LONDON, Aug 29 (Reuters) - Companies that buy derivatives to guard against adverse price moves should use clearing houses rather than pay fees to banks to avoid unnecessary risks, the European Union’s risk watchdog said.
The European Systemic Risk Board (ESRB), based at the European Central Bank (ECB), said firms using banks to service their derivatives contracts may create extra risks because even for genuine hedging, the contracts are not risk-free.
Clearing houses, however, are backed by default funds in case one side of a deal goes bust.
The ESRB said bank fees drain companies of money and don’t guarantee that the risks being addressed have been covered adequately.
The ESRB plays no legislative role but its views carry clout. Its chair, Mario Draghi, is president of the ECB, which is expected to become the leading supervisor of euro zone banks, currently supervised by national regulators and the European Banking Authority.
World leaders have agreed that by the end of this year, huge swathes of the $648 trillion derivatives market should be traded on electronic platforms with the contracts centrally cleared where possible to increase transparency.
The bulk of the market is dominated by about 15 banks, which write bespoke contracts for firms for a fee.
But the opaqueness of the sector alarmed regulators when U.S. bank Lehman Brothers went bust in 2008, making it hard to see at a glance who was exposed to its derivatives holdings.
The EU’s European Securities and Markets Authority (ESMA) is finalising new derivatives rules for Europe and the ESRB signalled it wanted a tough approach on commercial users even though they are seen as valid users of the instruments.
Airlines, for example, use derivatives to hedge against price spikes in jet fuel or to insure against adverse currency or interest rate moves hitting other production costs.
Such users will be exempt from having to clear contracts up to a certain threshold, while other types of users must clear any contract if there is a clearing house available.
Companies have warned they may avoid hedging if they are forced to clear many contracts, putting a burden on cash flows.

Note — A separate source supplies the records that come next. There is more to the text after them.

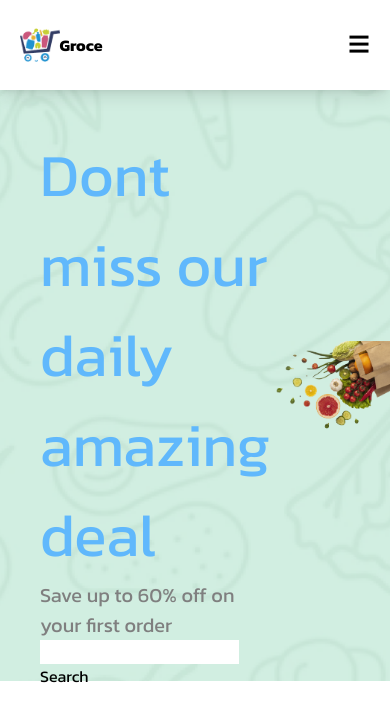
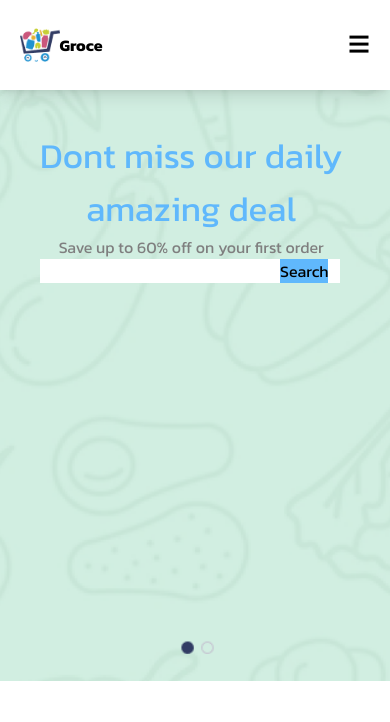
Before and after one commit to javidShabin/Fruit-grocery, a React (Vite) app: page / in a window 390 px wide. Shown: the top 722 px of the page. Built offline with nearby package versions, Linux system fonts and the light colour scheme.

Commit message:
make responsiveness for small screen

```diff
--- a/src/components/Hero.jsx
+++ b/src/components/Hero.jsx
@@ -10,19 +10,19 @@ export default function Hero() {
     >
       <div className="container flex justify-between items-center overflow-hidden">
         <div className="left ml-10 mt-10">
-          <h1 className="text-[#60b8fc] text-[60px]">
+          <h1 className="text-[#60b8fc] text-[35px] text-center md:text-[60px]">
             Dont miss our daily <br /> amazing deal
           </h1>
-          <p className="text-[#7f7f7f] text-[20px]">
+          <p className="text-[10px]text-[#7e7e7e] md:text-[20px] text-[#7f7f7f] text-center">
             Save up to 60% off on your first order
           </p>
-          <div>
-            <input type="text" />
-            <button>Search</button>
+          <div className="bg-[#fff] w-[300px]">
+            <input type="text" className="w-[80%] md:w-[90%] border-0 outline-0" />
+            <button className="bg-[#60b8fc]">Search</button>
           </div>
         </div>
-        <div className="right">
-          <img src={heroImg} className="w-[37rem]" />
+        <div className="">
+          <img src={heroImg} className="hidden md:flex wh-[37rem]" />
         </div>
       </div>
     </div>
```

The ESRB said that some parts of the market, such as commodities, were mainly used by companies for hedging but the use of derivatives in these areas for speculative, investment and trading purposes has become predominant. (Reporting by Huw Jones; Editing by Helen Massy-Beresford)